How long will the vaccine protect me from COVID-19?
While the studies haven’t indicated how long protection will last, early data show the COVID-19 vaccine is very effective for several months after the second dose. The degree of protection might be different for people who are immunocompromised, but the vaccine can still be given safely. Booster doses might be needed in the future, but this is still being studied.
Why do I still need to wear my mask and practice social distancing even after receiving both doses of the vaccine?
While the vaccine is extremely effective, a small percentage of those who receive it may not be fully protected, so we need to continue to practice the 4 Ws: Wear a mask, Wash your hands, Wipe down surfaces and Watch your distance.

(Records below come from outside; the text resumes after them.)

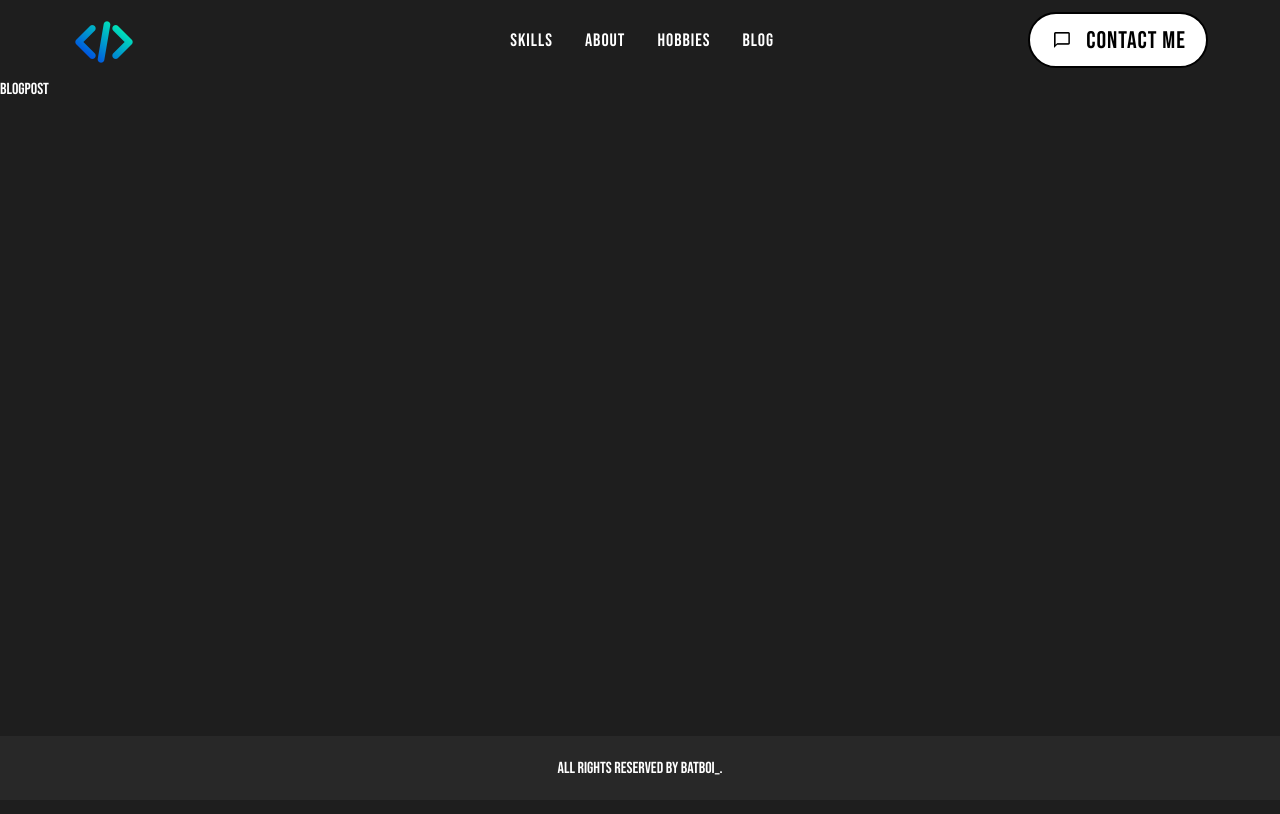
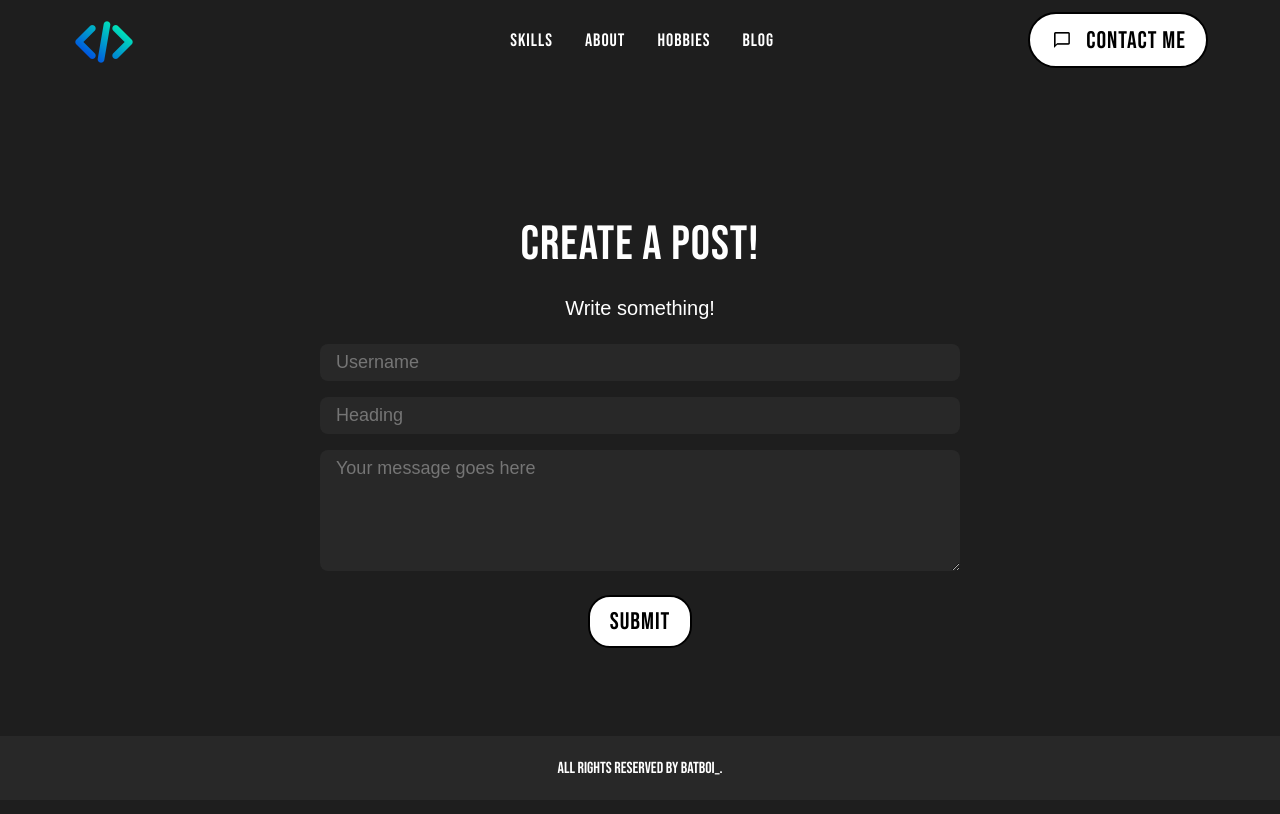
Before and after one commit to artn01/portfolio, a React (Create React App) app: page /add-post in a window 1280 px wide. Built offline with nearby package versions, Linux system fonts and the light colour scheme.

Commit message:
blogPost

```diff
--- a/src/components/BlogPost/BlogPost.js
+++ b/src/components/BlogPost/BlogPost.js
@@ -1,8 +1,88 @@
-import React from 'react'
+import React, { useState, useParams } from 'react'
+import {createPost, getPost, updatePost} from '../../services/AppService'
+import { useNavigate } from 'react-router-dom'
+import './blogPost.css'
 
 const BlogPost = () => {
+
+  const [username, setUsername] = useState('')
+  const [heading, setHeading] = useState('')
+  const [contents, setContents] = useState('')
+
+  const navigate = useNavigate();
+
+  // const {id} = useParams()
+    const [errors, setErrors] = useState({
+      username: '',
+      heading: '',
+      contents: ''
+    })
+
+  function savePost(event) {
+    event.preventDefault();
+
+      const post = {username, heading, contents}
+      console.log(post)
+
+      createPost(post).then((response) => {
+        console.log(response.data);
+        navigate('/blog');
+      }).catch(error => {
+        console.error(error);
+      })
+  }
+
+  function validateForm() {
+    let valid = true;
+
+    const errorsCopy = {... errors}
+
+    if (username.trim()) {
+      errorsCopy.username = '';
+    } else {
+      errorsCopy.username = 'Username is required';
+      valid = false;
+    }
+
+    if (heading.trim()) {
+      errorsCopy.heading = '';
+    } else {
+      errorsCopy.heading = 'Heading is required';
+      valid = false;
+    }
+
+    if (contents.trim()) {
+      errorsCopy.contents = '';
+    } else {
+      errorsCopy.contents = 'Body is required';
+      valid = false;
+    }
+
+    setErrors(errorsCopy);
+
+    return valid
+  }
+
   return (
-    <div>BlogPost</div>
+    <div id='blogPost'>
+        <h1 className='blogPostPageTitle'>Create a post!</h1>
+        <span className='blogPostDesc'>Write something!</span>
+        <form className='blogPostForm'>
+            <input type='text' className='username' placeholder='Username' name='username'
+              value={username}
+              onChange={(event) => setUsername(event.target.value)}></input>
+
+            <input type='text' className='heading' placeholder='Heading' name='heading'
+              value={heading}
+              onChange={(event) => setHeading(event.target.value)}></input>
+
+            <textarea className='contents' name='contents' rows="5" placeholder='Your message goes here'
+              value={contents}
+              onChange={(event) => setContents(event.target.value)}></textarea>
+
+            <button className='blogPostSubmitBtn' type='submit' value="Send" onClick={savePost}>Submit</button>
+        </form>
+    </div>
   )
 }
 
--- a/src/components/BlogPost/blogPost.css
+++ b/src/components/BlogPost/blogPost.css
@@ -0,0 +1,107 @@
+#blogPost {
+    min-height: calc(100vh - 4rem);
+    width: 100vw;
+    max-width: 65rem;
+    margin: 0 auto;
+    text-align: center;
+    justify-content: center;
+    display: flex;
+    flex-direction: column;
+    align-items: center;
+
+
+    /* overflow: hidden;
+    width: 100vw;
+    max-width: 65rem;
+    display: flex;
+    flex-direction: column;
+    align-items: center;
+    justify-content: center;
+    text-align: center;
+    margin: 0 auto; */
+}
+
+.blogPostPageTitle {
+    letter-spacing: 1px;
+    font-size: 3rem;
+    font-weight: 400;
+    margin-bottom: 1.5rem;
+    /* padding-top: 3rem; */
+    /* margin-bottom: 1.5rem; */
+}
+
+.blogPostDesc {
+    /* font-size: medium; */
+    font-family: sans-serif;
+    font-weight: 200;
+    font-size: 1.25rem;
+    max-width: 50rem;
+    padding: 0, 2rem;
+}
+
+.blogPostForm {
+    margin: 1rem;
+    display: flex;
+    flex-direction: column;
+    align-items: center;
+    justify-content: center;
+
+    /* for mobile */
+    width: 90vw;
+    /* for pc */
+    max-width: 60rem;
+}
+
+.username, .heading, .contents {
+    font-family: sans-serif;
+    font-size: large;
+    width: 100%;
+    max-width: 40rem;
+    margin: 0.5rem;
+    padding: 0.5rem 1rem;
+    color: white;
+    border: none;
+    border-radius: 0.5rem;
+    background: rgb(40, 40, 40);
+}
+
+.contents {
+    max-height: 20rem;
+    min-width: 11rem;
+    min-height: 5rem;
+}
+
+.blogPostSubmitBtn {
+    /* background: white;
+    border: none;
+    border-radius: 0.5rem;
+    padding: 0.75rem 1rem;
+    letter-spacing: 1px;
+    margin: 2rem; */
+
+    color: black;
+    background: white;
+    margin: 1rem 0;
+    padding: 0.75rem 1.5rem;
+    border: none;
+    border-radius: 2rem;
+    font-size: 300;
+    letter-spacing: 1px;
+    font-size: large;
+
+    padding: 10px 20px;
+    border-radius: 22px;
+    font-size: 1.5rem;
+    border: 2px solid #000;
+    box-shadow: 0px 0px 0 rgba(0, 0, 0, 0.3);
+    transition: all 0.5s ease;
+    cursor: pointer;
+}
+
+.blogPostSubmitBtn:hover {
+    color: white;
+    box-shadow: 5px -5px 0 #00ddc0;
+    /* transform: translateX(5px) translateY(5px); */
+    background-color: rgb(30, 30, 30);
+    transition: all 0.5s ease;
+}
```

Again, the vaccine will give us the opportunity to be more proactive in our response to COVID-19 as a community, but stopping a global pandemic requires that we use all tools available to us.
Read more about what to do after your COVID-19 vaccine.
Should I wait to get my mammogram after my COVID-19 vaccine? I keep hearing that a side effect of the vaccine is swollen lymph nodes, which can present as a false “finding” on a mammogram.
Yes. According to the Society of Breast Imaging, you should plan your mammogram around your vaccine. One side effect of the vaccine is swollen lymph nodes in the underarm area in response to injection site inflammation caused by the vaccine. When your breast radiologist sees swollen lymph nodes on a mammogram, it often requires further investigation. So in order to avoid false positives and unnecessary anxiety, experts recommend either scheduling your mammogram before your vaccine, or waiting until 4-6 weeks after your vaccination.
I keep hearing about the COVID-19 vaccine and testing for tuberculosis. What do I need to know?
There is no link between COVID-19 and tuberculosis. Although both infections attack the lungs, they present very differently. Because it is unknown whether the COVID-19 vaccine might change the reliability of TB testing (either the skin test or the blood test), right now it is recommended to have your TB test before your COVID-19 vaccination, or at least 4 weeks after completing the vaccine series.
Where can I learn more?